» **EXERCISE AIM**: Each line of the data is to be output verbatim, with the images removed.
BEGIN RECORDED INFORMATION
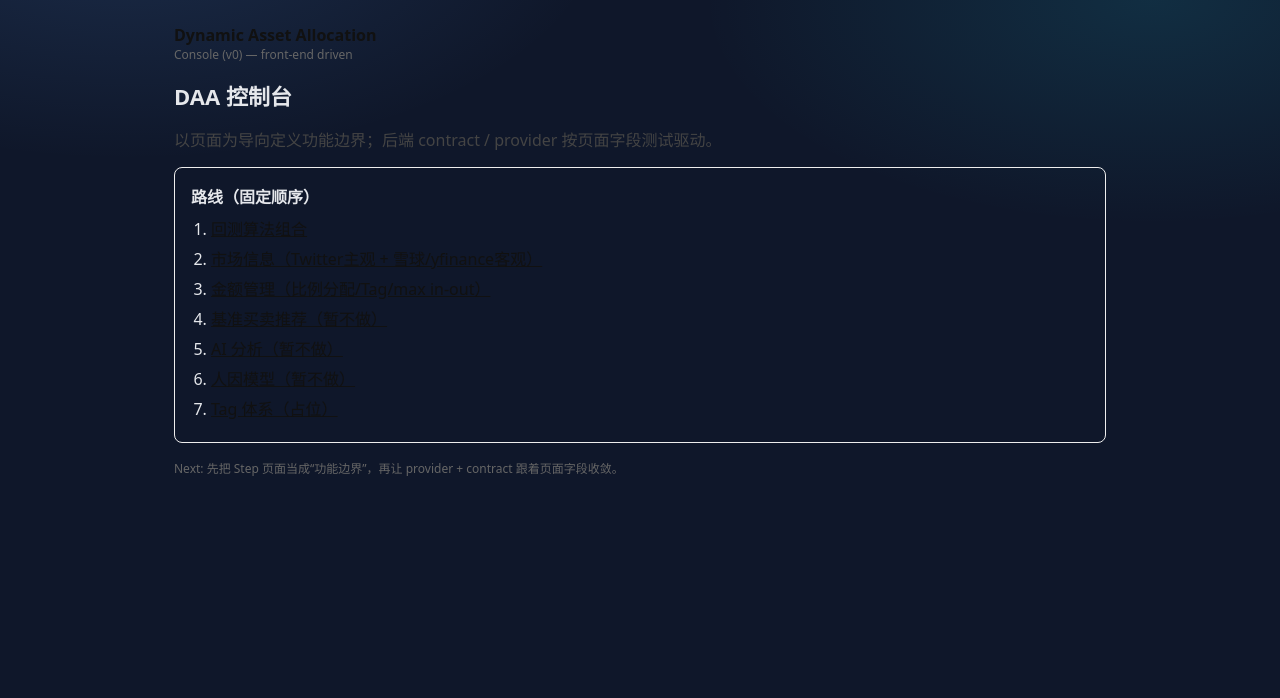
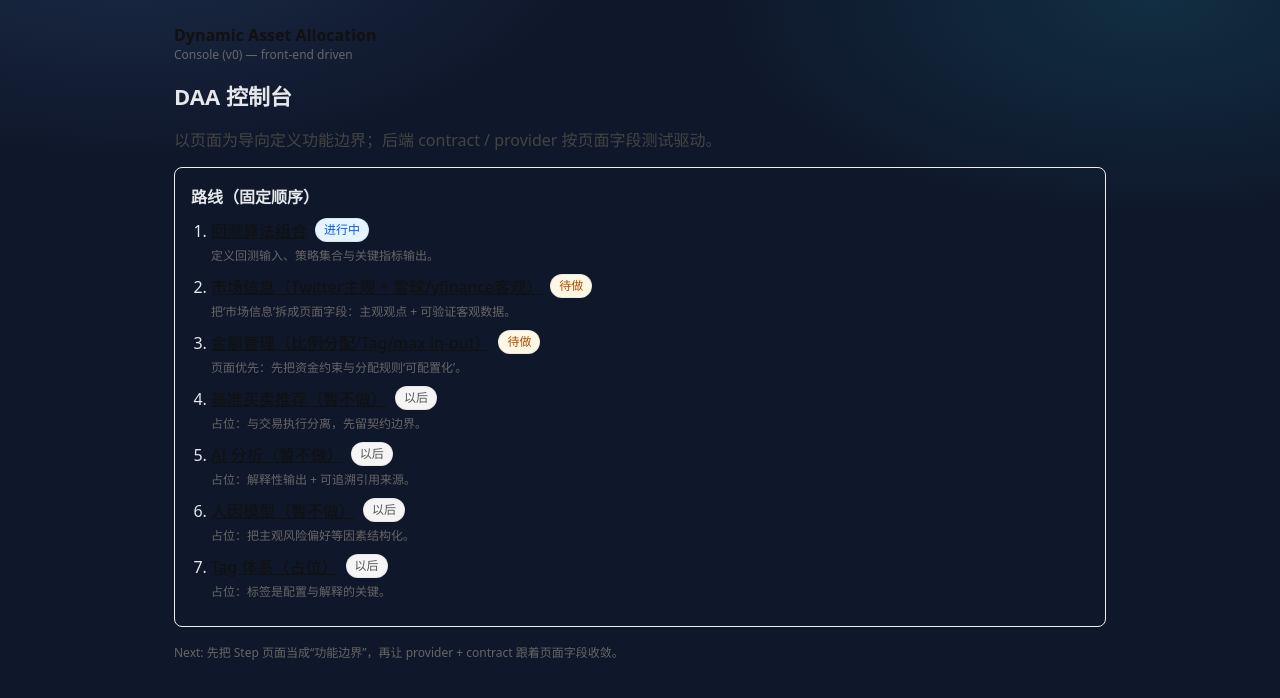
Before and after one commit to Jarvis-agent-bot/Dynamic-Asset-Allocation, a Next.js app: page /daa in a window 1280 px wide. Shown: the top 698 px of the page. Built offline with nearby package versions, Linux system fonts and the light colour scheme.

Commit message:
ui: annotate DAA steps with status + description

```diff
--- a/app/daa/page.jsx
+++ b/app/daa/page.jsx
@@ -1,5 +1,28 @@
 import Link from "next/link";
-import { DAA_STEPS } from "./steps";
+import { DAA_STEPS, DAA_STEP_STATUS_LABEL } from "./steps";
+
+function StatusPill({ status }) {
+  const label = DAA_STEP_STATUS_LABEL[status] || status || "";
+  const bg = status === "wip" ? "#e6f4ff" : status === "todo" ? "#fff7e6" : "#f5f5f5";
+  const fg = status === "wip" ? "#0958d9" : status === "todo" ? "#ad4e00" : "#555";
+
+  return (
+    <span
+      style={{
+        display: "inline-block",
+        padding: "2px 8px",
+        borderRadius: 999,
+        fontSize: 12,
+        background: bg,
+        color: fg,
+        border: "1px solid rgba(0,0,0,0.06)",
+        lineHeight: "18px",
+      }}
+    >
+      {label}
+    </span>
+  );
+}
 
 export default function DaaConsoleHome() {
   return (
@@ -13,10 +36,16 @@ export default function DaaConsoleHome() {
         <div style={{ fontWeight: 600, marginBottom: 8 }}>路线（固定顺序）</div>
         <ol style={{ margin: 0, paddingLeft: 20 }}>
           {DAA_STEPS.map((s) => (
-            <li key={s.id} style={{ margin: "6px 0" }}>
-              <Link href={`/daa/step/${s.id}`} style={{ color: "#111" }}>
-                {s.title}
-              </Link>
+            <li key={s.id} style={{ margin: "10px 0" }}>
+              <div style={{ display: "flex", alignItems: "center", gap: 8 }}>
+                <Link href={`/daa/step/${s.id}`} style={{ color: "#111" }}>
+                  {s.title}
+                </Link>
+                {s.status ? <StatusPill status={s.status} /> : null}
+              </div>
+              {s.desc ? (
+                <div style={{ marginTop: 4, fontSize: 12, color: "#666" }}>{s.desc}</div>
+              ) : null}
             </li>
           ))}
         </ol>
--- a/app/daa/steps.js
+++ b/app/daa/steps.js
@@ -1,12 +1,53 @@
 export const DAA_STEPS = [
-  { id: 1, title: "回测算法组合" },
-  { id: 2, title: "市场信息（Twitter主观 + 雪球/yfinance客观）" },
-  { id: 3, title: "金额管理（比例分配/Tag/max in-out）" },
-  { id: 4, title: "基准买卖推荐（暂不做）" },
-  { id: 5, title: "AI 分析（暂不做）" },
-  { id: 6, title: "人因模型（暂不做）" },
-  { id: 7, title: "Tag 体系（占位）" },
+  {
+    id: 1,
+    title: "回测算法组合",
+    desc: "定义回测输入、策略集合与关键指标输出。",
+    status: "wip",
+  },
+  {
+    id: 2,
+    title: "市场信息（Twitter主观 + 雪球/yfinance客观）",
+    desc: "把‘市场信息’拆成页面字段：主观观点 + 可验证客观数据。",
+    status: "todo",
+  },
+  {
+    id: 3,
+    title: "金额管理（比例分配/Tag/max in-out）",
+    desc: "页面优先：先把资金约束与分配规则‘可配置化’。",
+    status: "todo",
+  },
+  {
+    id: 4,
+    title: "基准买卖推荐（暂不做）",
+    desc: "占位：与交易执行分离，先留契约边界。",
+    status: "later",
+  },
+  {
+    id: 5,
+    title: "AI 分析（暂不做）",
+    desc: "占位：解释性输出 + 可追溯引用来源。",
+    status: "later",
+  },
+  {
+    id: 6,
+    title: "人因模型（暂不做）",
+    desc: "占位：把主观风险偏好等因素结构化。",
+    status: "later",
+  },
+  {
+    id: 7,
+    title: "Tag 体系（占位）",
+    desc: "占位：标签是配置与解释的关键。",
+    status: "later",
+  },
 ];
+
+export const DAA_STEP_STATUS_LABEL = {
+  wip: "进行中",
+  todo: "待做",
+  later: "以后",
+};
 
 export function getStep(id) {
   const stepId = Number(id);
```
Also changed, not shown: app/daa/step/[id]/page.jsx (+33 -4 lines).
END RECORDED INFORMATION
» **COMPLETED TASK**:
Before and after one commit to Jarvis-agent-bot/Dynamic-Asset-Allocation, a Next.js app: page /daa in a window 1280 px wide. Shown: the top 698 px of the page. Built offline with nearby package versions, Linux system fonts and the light colour scheme.

Commit message:
ui: annotate DAA steps with status + description

```diff
--- a/app/daa/page.jsx
+++ b/app/daa/page.jsx
@@ -1,5 +1,28 @@
 import Link from "next/link";
-import { DAA_STEPS } from "./steps";
+import { DAA_STEPS, DAA_STEP_STATUS_LABEL } from "./steps";
+
+function StatusPill({ status }) {
+  const label = DAA_STEP_STATUS_LABEL[status] || status || "";
+  const bg = status === "wip" ? "#e6f4ff" : status === "todo" ? "#fff7e6" : "#f5f5f5";
+  const fg = status === "wip" ? "#0958d9" : status === "todo" ? "#ad4e00" : "#555";
+
+  return (
+    <span
+      style={{
+        display: "inline-block",
+        padding: "2px 8px",
+        borderRadius: 999,
+        fontSize: 12,
+        background: bg,
+        color: fg,
+        border: "1px solid rgba(0,0,0,0.06)",
+        lineHeight: "18px",
+      }}
+    >
+      {label}
+    </span>
+  );
+}
 
 export default function DaaConsoleHome() {
   return (
@@ -13,10 +36,16 @@ export default function DaaConsoleHome() {
         <div style={{ fontWeight: 600, marginBottom: 8 }}>路线（固定顺序）</div>
         <ol style={{ margin: 0, paddingLeft: 20 }}>
           {DAA_STEPS.map((s) => (
-            <li key={s.id} style={{ margin: "6px 0" }}>
-              <Link href={`/daa/step/${s.id}`} style={{ color: "#111" }}>
-                {s.title}
-              </Link>
+            <li key={s.id} style={{ margin: "10px 0" }}>
+              <div style={{ display: "flex", alignItems: "center", gap: 8 }}>
+                <Link href={`/daa/step/${s.id}`} style={{ color: "#111" }}>
+                  {s.title}
+                </Link>
+                {s.status ? <StatusPill status={s.status} /> : null}
+              </div>
+              {s.desc ? (
+                <div style={{ marginTop: 4, fontSize: 12, color: "#666" }}>{s.desc}</div>
+              ) : null}
             </li>
           ))}
         </ol>
--- a/app/daa/steps.js
+++ b/app/daa/steps.js
@@ -1,12 +1,53 @@
 export const DAA_STEPS = [
-  { id: 1, title: "回测算法组合" },
-  { id: 2, title: "市场信息（Twitter主观 + 雪球/yfinance客观）" },
-  { id: 3, title: "金额管理（比例分配/Tag/max in-out）" },
-  { id: 4, title: "基准买卖推荐（暂不做）" },
-  { id: 5, title: "AI 分析（暂不做）" },
-  { id: 6, title: "人因模型（暂不做）" },
-  { id: 7, title: "Tag 体系（占位）" },
+  {
+    id: 1,
+    title: "回测算法组合",
+    desc: "定义回测输入、策略集合与关键指标输出。",
+    status: "wip",
+  },
+  {
+    id: 2,
+    title: "市场信息（Twitter主观 + 雪球/yfinance客观）",
+    desc: "把‘市场信息’拆成页面字段：主观观点 + 可验证客观数据。",
+    status: "todo",
+  },
+  {
+    id: 3,
+    title: "金额管理（比例分配/Tag/max in-out）",
+    desc: "页面优先：先把资金约束与分配规则‘可配置化’。",
+    status: "todo",
+  },
+  {
+    id: 4,
+    title: "基准买卖推荐（暂不做）",
+    desc: "占位：与交易执行分离，先留契约边界。",
+    status: "later",
+  },
+  {
+    id: 5,
+    title: "AI 分析（暂不做）",
+    desc: "占位：解释性输出 + 可追溯引用来源。",
+    status: "later",
+  },
+  {
+    id: 6,
+    title: "人因模型（暂不做）",
+    desc: "占位：把主观风险偏好等因素结构化。",
+    status: "later",
+  },
+  {
+    id: 7,
+    title: "Tag 体系（占位）",
+    desc: "占位：标签是配置与解释的关键。",
+    status: "later",
+  },
 ];
+
+export const DAA_STEP_STATUS_LABEL = {
+  wip: "进行中",
+  todo: "待做",
+  later: "以后",
+};
 
 export function getStep(id) {
   const stepId = Number(id);
```
Also changed, not shown: app/daa/step/[id]/page.jsx (+33 -4 lines).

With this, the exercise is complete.